In the current Constitution, the Board has the power to make regulations (clause 6.2.1). There is a range of regulations already in place, dealing with issues like elections.
The revised Constitution, assuming it is passed at the 2020 AGM, will also be supplemented by a number of accompanying regulations. Contemporary governance practice is that detail is placed in regulation as a companion piece for the Constitution. Regulations allow for flexibility and will consolidate information about an important issue, such as membership.
Schedule 2 of the current Constitution which details Membership Classes, will be put in a regulation. The membership regulation will also include details about eligibility for membership, pulling together detail from existing documents.
In the proposed Constitution, the Board continues to have the power to make Regulations for the proper conduct and management of the Institute and the business of the Board, in consultation with National Council.
As is currently the case, the Regulations are binding on all Members.
Proposed new Regulations to accompany existing Regulations will include:
- Eligibility for membership (consolidated in one place)
- Membership classes and voting rights (unchanged from the current Constitution’s schedule 2, except for Board decides, in consultation with National Council)
- Code of Ethics (to be developed by a National Council working group reviewing the Code of Professional Conduct)
- People and Culture policies.
- The National Council has recently approved a new Gender Equity policy (developed by the National Gender Equity Committee). “Every effort should be made to achieve a 40 / 40 / 20 gender balance (40% female / 40% male / 20% any gender) for membership or leadership of Institute committees, juries, representation at conferences and on panel discussions, or Institute endorsement of external panels, conferences or competitions in line with this policy.

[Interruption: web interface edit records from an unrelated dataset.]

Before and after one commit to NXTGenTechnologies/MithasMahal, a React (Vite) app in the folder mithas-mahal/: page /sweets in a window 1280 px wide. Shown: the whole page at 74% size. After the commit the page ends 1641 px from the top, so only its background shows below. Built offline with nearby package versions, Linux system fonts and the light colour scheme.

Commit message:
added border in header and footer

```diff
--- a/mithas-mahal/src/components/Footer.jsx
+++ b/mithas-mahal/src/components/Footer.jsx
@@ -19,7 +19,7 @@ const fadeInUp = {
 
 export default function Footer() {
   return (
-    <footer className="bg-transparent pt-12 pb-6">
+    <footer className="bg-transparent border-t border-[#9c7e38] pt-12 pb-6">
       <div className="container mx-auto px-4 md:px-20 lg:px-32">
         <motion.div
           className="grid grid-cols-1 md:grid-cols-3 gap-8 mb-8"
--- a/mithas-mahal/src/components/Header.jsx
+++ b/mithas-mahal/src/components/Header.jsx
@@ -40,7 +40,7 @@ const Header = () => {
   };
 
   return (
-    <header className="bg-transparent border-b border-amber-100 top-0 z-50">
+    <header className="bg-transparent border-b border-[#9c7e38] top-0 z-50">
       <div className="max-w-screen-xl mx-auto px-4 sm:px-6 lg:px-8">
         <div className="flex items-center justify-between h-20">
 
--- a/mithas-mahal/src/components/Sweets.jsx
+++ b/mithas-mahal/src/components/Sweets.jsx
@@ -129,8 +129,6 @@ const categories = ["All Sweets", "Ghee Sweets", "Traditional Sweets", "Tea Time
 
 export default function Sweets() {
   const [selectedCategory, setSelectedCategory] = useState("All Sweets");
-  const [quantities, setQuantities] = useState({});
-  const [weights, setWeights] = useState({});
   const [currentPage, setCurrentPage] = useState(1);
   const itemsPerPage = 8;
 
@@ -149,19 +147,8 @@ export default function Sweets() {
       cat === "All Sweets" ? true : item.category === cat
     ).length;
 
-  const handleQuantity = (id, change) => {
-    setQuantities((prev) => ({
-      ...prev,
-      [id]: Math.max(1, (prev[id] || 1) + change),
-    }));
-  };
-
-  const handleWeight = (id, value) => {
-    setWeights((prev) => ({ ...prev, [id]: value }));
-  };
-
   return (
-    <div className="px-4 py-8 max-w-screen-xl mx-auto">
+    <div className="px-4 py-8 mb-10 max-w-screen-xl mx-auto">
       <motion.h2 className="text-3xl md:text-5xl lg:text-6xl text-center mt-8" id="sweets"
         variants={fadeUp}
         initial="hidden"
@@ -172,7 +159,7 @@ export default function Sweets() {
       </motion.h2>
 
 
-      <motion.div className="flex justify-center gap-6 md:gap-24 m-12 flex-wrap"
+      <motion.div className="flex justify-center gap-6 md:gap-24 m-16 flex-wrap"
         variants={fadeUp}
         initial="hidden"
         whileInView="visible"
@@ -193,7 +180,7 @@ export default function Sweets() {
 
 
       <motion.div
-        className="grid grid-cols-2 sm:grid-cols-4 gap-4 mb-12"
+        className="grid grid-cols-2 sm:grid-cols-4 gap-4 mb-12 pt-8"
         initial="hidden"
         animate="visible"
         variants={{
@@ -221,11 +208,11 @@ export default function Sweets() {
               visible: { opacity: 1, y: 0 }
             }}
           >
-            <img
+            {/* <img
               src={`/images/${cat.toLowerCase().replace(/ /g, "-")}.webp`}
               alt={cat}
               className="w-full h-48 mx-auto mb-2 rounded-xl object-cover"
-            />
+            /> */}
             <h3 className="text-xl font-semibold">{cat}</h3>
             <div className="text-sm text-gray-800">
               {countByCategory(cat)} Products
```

The Institute commits to supporting ongoing data collection and research, and to regularly report on findings both within the Institute and the greater profession.”
- A Diversity and Inclusion policy will be developed
- Member Behaviour Policy (to be reviewed with the passing of the revised Constitution).
Board increasing the current one-year terms of office for Directors provides an opportunity to establish a framework that supports a reasonable and balanced turnover of officeholders.
To establish the “staggering” of the timing of when the terms of office of Directors’ conclude, the first round of elections and appointments to the Board, following the adoption of the proposed changes to the Constitution (that is those terms commencing from the conclusion of the 2020 AGM), will be terms of varying lengths. Subsequent elections and appointments will then be for the proposed standard terms.
Casual vacancies that may arise from time to time will be filled for the remainder of the term of the Director whose position was vacated which then gave rise to the casual vacancy.
To increase the number of Nationally Elected National Councillors on National Council, from four (4) to six (6), the first round of elections (that is elections to be held in December 2020 for those terms commencing from the first National Council meeting in 2021) will be to elect four (4) Nationally Elected National Councillors, providing for six Nationally Elected National Councillors from that point.